=== What to produce ===
What is the number of lines in the listing that contain "None"? Give that number only.
------------------------
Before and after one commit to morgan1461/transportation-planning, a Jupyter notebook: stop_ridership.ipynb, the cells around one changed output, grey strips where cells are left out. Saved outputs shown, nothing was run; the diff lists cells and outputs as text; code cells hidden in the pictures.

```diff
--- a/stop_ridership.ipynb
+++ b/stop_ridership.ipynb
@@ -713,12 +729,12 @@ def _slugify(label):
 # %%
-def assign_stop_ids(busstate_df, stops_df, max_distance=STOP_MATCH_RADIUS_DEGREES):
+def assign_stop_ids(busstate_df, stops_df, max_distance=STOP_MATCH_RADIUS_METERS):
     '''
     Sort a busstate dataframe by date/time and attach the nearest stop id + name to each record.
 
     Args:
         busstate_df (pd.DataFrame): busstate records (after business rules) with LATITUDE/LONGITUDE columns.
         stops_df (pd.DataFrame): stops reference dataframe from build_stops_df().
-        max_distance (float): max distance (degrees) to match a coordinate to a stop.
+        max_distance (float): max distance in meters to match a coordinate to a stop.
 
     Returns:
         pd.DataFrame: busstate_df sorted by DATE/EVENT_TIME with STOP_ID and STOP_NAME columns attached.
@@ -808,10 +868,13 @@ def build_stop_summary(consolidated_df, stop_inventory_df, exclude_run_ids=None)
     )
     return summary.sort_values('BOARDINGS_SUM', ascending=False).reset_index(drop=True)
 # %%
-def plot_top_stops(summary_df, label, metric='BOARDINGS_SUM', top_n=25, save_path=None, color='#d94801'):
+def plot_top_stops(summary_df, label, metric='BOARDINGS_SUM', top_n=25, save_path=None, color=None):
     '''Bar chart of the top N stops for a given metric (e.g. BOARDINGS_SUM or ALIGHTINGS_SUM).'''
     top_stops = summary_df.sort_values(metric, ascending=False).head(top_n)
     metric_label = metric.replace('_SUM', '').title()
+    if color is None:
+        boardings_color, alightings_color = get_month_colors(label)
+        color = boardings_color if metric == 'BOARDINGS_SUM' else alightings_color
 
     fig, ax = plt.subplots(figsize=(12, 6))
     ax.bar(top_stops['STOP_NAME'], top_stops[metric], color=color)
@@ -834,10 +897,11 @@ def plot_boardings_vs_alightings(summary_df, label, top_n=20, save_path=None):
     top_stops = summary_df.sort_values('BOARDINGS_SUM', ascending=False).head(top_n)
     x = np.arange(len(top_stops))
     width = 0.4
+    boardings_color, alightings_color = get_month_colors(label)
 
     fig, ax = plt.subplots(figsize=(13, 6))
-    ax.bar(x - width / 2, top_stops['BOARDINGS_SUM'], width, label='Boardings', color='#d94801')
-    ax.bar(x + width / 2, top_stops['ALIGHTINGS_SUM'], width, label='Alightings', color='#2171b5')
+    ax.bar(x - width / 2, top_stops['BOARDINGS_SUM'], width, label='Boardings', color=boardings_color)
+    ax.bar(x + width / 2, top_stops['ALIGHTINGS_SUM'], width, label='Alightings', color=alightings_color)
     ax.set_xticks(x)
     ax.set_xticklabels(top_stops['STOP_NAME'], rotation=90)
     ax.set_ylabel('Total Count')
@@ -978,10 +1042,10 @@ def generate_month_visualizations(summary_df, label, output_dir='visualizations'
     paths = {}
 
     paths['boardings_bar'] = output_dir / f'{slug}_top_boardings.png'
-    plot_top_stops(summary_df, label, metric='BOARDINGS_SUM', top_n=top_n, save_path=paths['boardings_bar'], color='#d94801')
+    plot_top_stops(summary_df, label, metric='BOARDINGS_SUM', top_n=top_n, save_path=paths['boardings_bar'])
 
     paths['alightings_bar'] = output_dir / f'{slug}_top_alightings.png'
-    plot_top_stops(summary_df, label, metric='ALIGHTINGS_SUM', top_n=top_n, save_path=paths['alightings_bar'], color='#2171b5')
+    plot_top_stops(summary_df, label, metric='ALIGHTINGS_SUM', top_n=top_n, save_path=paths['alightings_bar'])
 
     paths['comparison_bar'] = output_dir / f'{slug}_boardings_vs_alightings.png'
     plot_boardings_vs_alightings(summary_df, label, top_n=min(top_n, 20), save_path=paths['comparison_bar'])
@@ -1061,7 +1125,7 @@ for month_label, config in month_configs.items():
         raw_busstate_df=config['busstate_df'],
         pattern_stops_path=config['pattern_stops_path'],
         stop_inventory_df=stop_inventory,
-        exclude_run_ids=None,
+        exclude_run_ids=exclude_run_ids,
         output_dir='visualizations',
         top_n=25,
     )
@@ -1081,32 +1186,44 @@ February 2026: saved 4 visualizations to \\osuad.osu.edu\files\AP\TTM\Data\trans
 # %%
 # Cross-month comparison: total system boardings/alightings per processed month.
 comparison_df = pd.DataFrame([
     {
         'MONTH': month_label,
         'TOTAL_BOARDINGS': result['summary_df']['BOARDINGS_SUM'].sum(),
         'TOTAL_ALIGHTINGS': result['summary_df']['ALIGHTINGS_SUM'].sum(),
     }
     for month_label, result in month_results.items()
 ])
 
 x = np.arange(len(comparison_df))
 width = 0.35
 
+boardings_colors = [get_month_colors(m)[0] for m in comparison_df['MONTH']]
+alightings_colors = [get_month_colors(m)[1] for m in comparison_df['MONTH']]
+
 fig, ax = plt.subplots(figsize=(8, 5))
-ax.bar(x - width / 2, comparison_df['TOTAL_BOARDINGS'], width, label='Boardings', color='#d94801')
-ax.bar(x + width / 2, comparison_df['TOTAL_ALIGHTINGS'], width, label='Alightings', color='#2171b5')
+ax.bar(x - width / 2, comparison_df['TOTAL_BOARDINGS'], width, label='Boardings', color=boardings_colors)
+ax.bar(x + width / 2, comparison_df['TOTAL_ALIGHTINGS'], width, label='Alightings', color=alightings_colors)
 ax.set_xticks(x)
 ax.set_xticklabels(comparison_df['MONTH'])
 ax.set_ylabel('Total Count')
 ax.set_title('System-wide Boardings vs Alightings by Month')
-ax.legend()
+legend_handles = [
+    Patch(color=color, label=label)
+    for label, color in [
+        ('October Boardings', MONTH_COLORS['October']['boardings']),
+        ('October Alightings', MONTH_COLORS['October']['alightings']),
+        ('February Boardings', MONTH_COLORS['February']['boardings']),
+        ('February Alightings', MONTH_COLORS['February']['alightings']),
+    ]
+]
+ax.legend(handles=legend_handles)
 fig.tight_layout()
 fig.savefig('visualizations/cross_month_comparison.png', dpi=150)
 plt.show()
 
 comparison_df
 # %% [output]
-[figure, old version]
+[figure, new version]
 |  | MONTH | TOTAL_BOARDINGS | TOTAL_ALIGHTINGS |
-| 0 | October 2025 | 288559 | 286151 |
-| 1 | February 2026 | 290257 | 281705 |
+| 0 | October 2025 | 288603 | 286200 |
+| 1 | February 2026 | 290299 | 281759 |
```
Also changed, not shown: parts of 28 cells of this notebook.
------------------------
=== Answer section ===
6